DATA RECORDS>
++++++++++++++++++++

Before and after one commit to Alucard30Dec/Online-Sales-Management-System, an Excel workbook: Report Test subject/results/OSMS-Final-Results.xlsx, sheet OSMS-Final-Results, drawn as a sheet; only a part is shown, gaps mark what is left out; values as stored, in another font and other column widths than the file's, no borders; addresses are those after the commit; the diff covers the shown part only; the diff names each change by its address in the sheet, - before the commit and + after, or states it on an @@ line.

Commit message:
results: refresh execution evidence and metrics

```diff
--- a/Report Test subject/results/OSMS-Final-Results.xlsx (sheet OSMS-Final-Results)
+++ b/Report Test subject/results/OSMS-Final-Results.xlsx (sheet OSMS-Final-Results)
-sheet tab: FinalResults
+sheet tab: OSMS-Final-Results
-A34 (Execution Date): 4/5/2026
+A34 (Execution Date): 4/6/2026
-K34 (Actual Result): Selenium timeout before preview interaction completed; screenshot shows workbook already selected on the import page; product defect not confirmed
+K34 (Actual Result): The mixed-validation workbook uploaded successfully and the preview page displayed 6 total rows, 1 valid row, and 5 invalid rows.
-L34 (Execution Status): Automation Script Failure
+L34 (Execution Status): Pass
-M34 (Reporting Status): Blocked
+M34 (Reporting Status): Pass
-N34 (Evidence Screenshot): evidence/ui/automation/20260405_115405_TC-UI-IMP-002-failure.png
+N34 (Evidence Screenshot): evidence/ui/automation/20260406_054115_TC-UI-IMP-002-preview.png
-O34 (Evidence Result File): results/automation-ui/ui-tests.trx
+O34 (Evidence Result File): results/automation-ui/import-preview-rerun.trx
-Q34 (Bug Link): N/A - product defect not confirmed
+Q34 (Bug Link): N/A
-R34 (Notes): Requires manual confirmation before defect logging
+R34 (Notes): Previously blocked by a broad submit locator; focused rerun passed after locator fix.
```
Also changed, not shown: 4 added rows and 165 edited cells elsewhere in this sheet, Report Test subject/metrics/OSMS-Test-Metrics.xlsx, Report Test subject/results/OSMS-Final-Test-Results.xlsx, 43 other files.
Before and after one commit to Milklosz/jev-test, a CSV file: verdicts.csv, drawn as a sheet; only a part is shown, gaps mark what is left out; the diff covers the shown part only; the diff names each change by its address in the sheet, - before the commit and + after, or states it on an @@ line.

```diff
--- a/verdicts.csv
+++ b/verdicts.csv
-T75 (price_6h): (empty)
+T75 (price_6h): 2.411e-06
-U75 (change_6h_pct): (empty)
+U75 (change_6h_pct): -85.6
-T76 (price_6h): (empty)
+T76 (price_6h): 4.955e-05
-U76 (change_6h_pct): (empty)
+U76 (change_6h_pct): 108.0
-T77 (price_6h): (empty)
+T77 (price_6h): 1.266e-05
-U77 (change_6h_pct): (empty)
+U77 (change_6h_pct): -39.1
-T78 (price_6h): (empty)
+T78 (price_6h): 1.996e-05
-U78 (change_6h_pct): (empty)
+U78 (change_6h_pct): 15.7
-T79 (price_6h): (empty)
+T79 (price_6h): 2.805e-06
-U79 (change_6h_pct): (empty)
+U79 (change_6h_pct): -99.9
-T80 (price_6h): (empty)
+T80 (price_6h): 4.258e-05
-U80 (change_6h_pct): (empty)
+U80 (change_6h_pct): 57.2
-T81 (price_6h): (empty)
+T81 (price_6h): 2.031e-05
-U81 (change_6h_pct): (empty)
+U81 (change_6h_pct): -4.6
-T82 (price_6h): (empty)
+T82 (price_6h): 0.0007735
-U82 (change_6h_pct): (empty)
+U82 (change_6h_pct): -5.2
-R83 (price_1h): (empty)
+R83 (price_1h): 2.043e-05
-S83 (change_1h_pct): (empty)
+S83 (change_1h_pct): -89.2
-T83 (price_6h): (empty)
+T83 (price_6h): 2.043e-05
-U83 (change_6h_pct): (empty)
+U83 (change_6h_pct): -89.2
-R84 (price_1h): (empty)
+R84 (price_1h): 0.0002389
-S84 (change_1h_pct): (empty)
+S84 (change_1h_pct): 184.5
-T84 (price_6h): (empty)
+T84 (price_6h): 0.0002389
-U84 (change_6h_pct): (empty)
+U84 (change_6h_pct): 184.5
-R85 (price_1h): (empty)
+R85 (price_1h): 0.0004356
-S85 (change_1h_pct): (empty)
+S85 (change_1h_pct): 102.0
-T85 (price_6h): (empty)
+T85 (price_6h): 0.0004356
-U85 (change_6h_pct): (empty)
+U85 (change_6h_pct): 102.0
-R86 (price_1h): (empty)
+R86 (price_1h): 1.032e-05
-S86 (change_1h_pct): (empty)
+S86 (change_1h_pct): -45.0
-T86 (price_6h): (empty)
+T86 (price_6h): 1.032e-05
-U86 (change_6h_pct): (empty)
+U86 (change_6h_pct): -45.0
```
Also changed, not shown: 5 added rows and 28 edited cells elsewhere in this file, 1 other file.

++++++++++++++++++++

ACTIVITY>
Reproduce each line of the data containing the word "defect".

EXPECTED ANSWER>
-K34 (Actual Result): Selenium timeout before preview interaction completed; screenshot shows workbook already selected on the import page; product defect not confirmed
-Q34 (Bug Link): N/A - product defect not confirmed
-R34 (Notes): Requires manual confirmation before defect logging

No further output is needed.